It's fact of life that teen car insurance costs will be higher than for more experienced drivers, but there are some steps you can take to lessen the blow
Although most teens are excited to finally get their driver's licenses, parents often dread that day. This is often because parents know there will be even more sleepless nights and that they are going to have to add a teen driver to the family's existing auto insurance policy. Teen car insurance costs are higher than those of adults. This means that parents of teen drivers often have to bear the additional costs.
Less experience means more risk...and costs
As a parent, you should understand that drivers ages 15 to 19 are very risky to insure. This is because teens have a higher rate of automotive accidents due to their lack of driving experience. According to the U.S. Centers for Disease Control and Prevention (CDC), the number one killer of teens in the United States is car accidents. Teen drivers are four times more likely to have collisions than the general driving public. This is the primary contributing factor for why teen car insurance costs are so high. Even teens with excellent driving records have to pay higher rates and those rates will generally remain high until a driver reaches the age of 25 (assuming they have no accidents they are at fault for and assuming they have no serious driving-related citations.)
How much more are the costs?
As with adults, teen auto insurance costs vary considerably depending on the insurance company you use. There are certainly some teen car insurance companies who do a better job at offering affordable rates and policies that do well to cover teen drivers. Even the best car insurance companies can't prevent a teen driver or his/her familiy from paying more for coverage.
According to information from the Insurance Research Council (IRC) and from the National Association of Insurance Commissioners (NAIC), on average, if you are a single-car family, your auto insurance cost will increase by 44 percent when you add a teen driver (though there are some slight differences if you add only female teen drivers or male teen drivers as male teen drivers cost more to insure.) If you have two cars, the insurance costs increase about 58 percent and with three or more cars on a policy, your rates increase by an average of 62 percent when you add a teen driver.
Steps you can take to decrease the impact
Although your family car insurance premiums will definitely increase when you add a teen driver, you can do a few things to reduce the amount you ultimately pay.

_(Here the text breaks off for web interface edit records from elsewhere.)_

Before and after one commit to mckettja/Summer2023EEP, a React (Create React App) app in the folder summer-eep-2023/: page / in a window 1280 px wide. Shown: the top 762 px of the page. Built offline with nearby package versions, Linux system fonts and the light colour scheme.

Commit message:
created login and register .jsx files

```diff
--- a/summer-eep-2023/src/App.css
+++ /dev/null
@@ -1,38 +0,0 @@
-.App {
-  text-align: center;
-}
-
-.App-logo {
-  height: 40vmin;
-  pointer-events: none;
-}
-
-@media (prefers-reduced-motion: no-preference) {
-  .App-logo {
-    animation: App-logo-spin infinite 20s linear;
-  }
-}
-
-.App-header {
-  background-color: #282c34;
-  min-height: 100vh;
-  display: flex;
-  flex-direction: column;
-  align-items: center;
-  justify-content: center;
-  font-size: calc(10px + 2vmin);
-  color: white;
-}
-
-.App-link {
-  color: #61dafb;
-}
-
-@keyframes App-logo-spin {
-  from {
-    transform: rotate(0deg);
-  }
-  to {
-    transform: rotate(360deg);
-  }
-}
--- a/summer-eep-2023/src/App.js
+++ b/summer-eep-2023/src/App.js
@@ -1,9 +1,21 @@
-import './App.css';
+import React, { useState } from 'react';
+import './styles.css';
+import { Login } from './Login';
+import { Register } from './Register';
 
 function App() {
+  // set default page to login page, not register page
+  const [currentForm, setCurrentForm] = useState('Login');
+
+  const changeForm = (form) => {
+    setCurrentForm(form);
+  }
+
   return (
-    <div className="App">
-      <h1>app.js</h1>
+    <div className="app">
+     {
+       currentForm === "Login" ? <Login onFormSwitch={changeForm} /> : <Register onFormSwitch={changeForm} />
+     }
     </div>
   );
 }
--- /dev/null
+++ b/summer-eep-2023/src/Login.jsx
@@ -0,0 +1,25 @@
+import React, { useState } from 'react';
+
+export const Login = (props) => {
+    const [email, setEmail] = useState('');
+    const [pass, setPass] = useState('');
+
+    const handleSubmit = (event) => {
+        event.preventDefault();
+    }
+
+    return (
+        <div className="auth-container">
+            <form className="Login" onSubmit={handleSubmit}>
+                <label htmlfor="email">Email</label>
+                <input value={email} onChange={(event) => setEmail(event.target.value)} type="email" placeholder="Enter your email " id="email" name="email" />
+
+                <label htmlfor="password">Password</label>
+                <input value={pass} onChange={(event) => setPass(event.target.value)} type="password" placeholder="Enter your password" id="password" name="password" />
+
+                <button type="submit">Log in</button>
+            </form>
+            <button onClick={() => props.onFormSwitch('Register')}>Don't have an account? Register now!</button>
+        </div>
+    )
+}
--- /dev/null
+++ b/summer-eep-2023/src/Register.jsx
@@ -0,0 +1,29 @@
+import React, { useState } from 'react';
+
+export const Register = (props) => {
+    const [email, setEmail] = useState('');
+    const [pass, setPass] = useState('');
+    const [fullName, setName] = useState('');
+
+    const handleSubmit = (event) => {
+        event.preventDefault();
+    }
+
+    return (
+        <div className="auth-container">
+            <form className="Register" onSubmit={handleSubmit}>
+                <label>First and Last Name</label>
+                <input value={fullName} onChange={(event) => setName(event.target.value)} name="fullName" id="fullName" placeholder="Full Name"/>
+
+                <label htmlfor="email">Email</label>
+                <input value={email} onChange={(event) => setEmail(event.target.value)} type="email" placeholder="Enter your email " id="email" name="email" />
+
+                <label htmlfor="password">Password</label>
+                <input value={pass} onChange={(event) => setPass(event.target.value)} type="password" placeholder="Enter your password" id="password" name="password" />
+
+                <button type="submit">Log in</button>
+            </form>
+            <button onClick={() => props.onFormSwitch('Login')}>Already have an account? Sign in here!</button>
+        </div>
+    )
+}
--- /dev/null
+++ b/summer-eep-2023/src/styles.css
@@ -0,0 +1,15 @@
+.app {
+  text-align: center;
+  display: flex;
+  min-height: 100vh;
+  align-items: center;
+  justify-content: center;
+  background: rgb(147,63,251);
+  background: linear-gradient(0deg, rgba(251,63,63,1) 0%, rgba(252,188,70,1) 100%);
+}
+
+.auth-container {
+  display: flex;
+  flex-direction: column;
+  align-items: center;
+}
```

One important step is to have your teen take a driver training course at a local driving school or through the high school he/she attends and have the training documented. This helps the insurance company know that your teen is serious about being a good driver. It's also important to stress that your teen maintain good grades while in school. Some insurance companies offer discounts to teen drivers who have a least a "B" average or better in school (or in some cases, by passing an equivalency test.) Insurance companies give a benefit of assumption to student drivers who maintain good grades, believing they will be more responsible. By encouraging your child to get better grades, you can reduce your teen driver car insurance costs.
Another step you can take to reduce your insurance premiums when you add a teen driver is by not getting your teen driver his or her own car. A separate car insurance policy for a teen driver is going to be far more expensive than the added premium you'll see by putting a teen driver as an additional insured on your own or a family car insurance plan. By adding a teen to an exisitng policy, you may also enjoy discounts for multi-diver or multi-policy or even for family coverage rates.
Another way to lower teen car insurance costs is to raise your deductibles for coverage options like collision and comprehensive coverage to at least $1,000 each. Higher deductibles result in lower premiums. In fact, you may want to look closely at the coverage options you have attached to any car insurance policy. Unless you are legally or contractually required to carry certain options, you could be overinsuring your cars (especially if they are older models with low to moderate cash or trade-in value.)
It can pay to shop and compare
It's also a good idea to comparison shop. Some insurance companies offer better rates for teen drivers than others. Some companies have extended coverage and family pricing plans that can generate savings on the premium you will pay. Some car insurance companies have programs where they will place a monitoring device in the cars you are insuring that has GPS tracking or even cameras and you can earn additional premium discounts if you keep track of your teen's driving habits and routinely report them to your insurer.
Along those same lines, the age, make and model of the car your teen driver(s) will be using can have a big impact on your teen auto insurance prices. Cars that come equipped with advanced safety or even anti-theft devices can help you lower your costs of insurance too.
There are dozens of things to consider when the time comes to insure a teen driver, and the cost of insurance is just one. (You can learn even more about teen car insurance here) To be sure you are addressing all of them, it might help if you and your teen driver spent some time visiting with a local, licensed car insurance agent. An agent will be able to answer any questions you or your teen driver(s) may have and an agent might also have some useful tools to help you ensure that your teen driver(s) start on the right path with safe driving practices. At Reply! we can help by putting you in contact with local car insurance professionals who have plenty of expeirience in getting teen drivers started on the right path.